Now, the report:
Verizon has some good news and some bad news; the good news – only 76% of recorded data breach targets were servers in 2010, compared to much higher percentages in 2009 and 2008. However, this implies that the focus has shifted towards endpoint and social targets, which is very bad news, indeed. Probably nothing ground-breaking at this point, but this demonstrates the consistent challenge corporations face in raising enterprise-wide security awareness; we have erected multi-million dollar defense systems, and continue to monitor our logs for interesting traffic, but we cannot fix “people” problems with products. Additionally, note that – of the breaches reported – we continue to see a steady decline in those involving multiple parties, as well as business partner attacks. This is good news to corporations, as it indicates continued success in technical and business measures to control outsider access to enterprise resources.
Next, I’d like to take a look at some of the numbers which rose consistently between the three recent years. Specifically, I’d like to dwell on the “Employed Physical Attacks” metrics; over a 3-year window, this percentage has tripled (with little fluctuation in data set size in the prior 2 years), indicating a continued focus on technical security. While improved technical security may prevent a good deal of data breaches, it is not a holistic solution, and often results in “sore thumb” deficiencies.
Finally, I’d like to focus on the metrics provided which seemed to fluctuate between the reports issued in 2009, 2010, and 2011; note that, in 2010, the size of the breach “pool” increased tremendously with the inclusion of the US Secret Service data. Due to this, I would like to focus primarily on the metrics that rose between the 2010 and 2011 reports. Most specifically, I am concerned when I see the HUGE rise in percentage of breaches that have been discovered by a third party (+25% over a year, +17% over two years). While I’m sure corporate log monitoring initiatives have started to kick off, what is being done today is NOT enough. With “blended” attacks on the rise, there is a growing business case for event correlation and collective log management & review; if enterprise shops do not take action on this item, this number will rise exponentially. On a similar note, I observe that a steady (though slightly rising) portion of the reported breaches have been deemed avoidable, in retrospect, via simple or intermediate controls.
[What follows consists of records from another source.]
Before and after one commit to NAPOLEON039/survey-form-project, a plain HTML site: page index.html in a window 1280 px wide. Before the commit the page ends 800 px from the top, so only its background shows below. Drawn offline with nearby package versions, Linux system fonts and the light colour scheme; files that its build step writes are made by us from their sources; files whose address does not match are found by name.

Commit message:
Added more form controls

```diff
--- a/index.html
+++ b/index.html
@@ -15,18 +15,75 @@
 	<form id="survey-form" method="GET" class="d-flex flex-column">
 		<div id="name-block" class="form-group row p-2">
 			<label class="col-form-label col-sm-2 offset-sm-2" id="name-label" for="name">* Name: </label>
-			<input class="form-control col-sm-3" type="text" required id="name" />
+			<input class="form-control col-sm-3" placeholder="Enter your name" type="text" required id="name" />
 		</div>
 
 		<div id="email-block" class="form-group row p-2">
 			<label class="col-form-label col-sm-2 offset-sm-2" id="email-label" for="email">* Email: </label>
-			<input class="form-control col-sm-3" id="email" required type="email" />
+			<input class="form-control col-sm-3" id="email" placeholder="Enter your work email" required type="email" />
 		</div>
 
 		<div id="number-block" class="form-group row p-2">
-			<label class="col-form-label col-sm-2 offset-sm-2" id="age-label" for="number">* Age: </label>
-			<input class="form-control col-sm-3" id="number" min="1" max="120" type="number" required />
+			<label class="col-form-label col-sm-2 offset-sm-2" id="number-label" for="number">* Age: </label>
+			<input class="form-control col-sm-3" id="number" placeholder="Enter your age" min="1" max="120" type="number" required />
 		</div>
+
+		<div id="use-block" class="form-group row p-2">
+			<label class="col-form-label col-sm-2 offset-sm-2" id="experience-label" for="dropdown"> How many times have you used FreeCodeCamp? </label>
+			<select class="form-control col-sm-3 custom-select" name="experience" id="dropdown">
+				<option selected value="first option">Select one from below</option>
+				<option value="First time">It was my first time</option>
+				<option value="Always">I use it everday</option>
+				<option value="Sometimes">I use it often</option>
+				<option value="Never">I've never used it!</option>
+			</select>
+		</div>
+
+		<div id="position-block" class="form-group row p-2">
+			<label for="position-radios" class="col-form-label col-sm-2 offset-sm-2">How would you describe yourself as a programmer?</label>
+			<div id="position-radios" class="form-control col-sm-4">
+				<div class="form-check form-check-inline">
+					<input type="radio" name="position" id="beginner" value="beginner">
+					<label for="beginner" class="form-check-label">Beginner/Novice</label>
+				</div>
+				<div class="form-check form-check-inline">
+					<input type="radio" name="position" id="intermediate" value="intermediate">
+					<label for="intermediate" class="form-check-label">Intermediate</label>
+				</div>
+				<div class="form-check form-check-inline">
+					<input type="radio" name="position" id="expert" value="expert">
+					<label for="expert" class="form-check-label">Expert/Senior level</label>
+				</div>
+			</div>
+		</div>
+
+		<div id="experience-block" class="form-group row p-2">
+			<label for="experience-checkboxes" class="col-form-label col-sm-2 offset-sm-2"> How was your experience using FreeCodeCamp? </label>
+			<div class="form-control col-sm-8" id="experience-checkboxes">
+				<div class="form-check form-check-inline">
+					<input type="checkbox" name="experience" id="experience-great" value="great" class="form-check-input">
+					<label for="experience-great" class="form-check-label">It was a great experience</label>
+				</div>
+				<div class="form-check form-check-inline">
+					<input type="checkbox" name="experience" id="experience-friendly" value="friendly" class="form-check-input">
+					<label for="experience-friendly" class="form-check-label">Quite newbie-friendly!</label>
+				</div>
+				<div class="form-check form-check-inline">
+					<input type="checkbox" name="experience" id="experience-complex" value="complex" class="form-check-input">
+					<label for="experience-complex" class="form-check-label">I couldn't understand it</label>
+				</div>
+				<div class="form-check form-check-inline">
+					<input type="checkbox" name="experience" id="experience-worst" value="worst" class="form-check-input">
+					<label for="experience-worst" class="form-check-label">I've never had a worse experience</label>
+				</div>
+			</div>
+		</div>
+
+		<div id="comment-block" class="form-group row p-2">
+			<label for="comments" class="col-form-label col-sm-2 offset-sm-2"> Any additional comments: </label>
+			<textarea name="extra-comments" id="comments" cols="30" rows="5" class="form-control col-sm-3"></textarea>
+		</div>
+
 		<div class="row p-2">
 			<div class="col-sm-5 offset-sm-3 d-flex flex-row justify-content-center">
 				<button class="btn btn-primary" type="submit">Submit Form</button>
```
These controls may include password policy enforcement, implementation of stateful packet inspection on firewalls, and security-focused Quality Assurance for web application content (among others). The effectiveness of such measures should be audited periodically.
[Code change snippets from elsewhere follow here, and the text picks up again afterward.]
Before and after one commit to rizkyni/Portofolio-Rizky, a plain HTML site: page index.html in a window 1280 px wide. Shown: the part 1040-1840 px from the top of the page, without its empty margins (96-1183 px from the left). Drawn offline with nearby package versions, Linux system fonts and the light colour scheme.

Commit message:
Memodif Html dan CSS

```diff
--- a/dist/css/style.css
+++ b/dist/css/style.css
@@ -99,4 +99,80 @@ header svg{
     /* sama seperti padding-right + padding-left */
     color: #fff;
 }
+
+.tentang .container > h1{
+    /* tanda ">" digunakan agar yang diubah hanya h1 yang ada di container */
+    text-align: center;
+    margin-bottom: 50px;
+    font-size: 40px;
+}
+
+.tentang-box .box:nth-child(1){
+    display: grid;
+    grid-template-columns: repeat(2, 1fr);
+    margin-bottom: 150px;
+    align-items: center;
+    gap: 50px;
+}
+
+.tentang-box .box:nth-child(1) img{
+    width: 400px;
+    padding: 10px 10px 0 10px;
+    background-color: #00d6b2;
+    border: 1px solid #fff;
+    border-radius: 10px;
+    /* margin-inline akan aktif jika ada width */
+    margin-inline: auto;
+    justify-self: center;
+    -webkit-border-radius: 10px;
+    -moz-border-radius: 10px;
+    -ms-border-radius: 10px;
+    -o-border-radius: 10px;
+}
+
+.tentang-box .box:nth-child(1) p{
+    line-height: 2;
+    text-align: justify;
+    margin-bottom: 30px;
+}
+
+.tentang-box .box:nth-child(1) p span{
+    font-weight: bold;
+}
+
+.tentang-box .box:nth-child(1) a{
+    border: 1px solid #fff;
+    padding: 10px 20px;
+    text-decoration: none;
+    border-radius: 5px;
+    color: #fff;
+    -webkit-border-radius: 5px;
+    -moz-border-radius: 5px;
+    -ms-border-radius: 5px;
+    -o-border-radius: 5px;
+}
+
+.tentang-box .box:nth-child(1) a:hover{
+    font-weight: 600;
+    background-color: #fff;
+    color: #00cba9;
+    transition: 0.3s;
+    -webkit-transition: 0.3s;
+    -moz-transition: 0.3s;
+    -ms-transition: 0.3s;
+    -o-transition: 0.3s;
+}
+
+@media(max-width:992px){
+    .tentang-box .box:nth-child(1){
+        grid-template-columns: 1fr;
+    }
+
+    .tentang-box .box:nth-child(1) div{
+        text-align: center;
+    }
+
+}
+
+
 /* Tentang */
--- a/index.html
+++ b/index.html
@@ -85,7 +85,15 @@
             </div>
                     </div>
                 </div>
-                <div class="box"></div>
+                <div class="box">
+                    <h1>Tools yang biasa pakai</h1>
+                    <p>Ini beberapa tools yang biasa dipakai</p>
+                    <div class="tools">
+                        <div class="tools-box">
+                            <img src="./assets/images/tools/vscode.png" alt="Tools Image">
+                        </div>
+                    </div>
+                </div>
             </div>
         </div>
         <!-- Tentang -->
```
- Shift in focus from Servers to Endpoints and Staff
- Shift to Physical Compromise, as opposed to Technical
- Social Compromise percentage consistent between 2009 and 2011 reports, although 2010 report indicates huge increase
- VAST majority of breaches are avoidable through simple controls
- Insider attacks are down, as are business partner breaches
- Third parties are disclosing breaches before first parties
- Know your assets
- Accurate, comprehensive, and authoritative inventory is encouraged
- Not just servers and endpoints, but identity assets as well
- Pre-requisite to next item:
- Monitor your logs
- Consider Event Collaboration & Correlation tools (not necessarily a product or a service, this can be a series of well-crafted scripts); note that the return presented by a product will be extremely limited, based upon organizational structure. From my limited perspective, I see that most enterprise organizations should have comprehensive identity and asset inventory systems to get the most out of vendor SIEM products. Even with SIM/SEM, individuals need to review their relevant logs frequently
- Invest in simple, easily monitored, controls (such as account usage policies, password complexity and refresh requirements, etc)
- If they are already in place, audit your controls for effectiveness; more importantly, adjust accordingly
- Continue to raise enterprise awareness against breach indicators, consider random employee awareness drills
- Continue to raise enterprise awareness against physical security threats, enforce physical security policies (for example, laptops must be locked and docked within the office)
- Secure your endpoints, aggregate event logs, AV logs, etc. from workstations to a common environment for review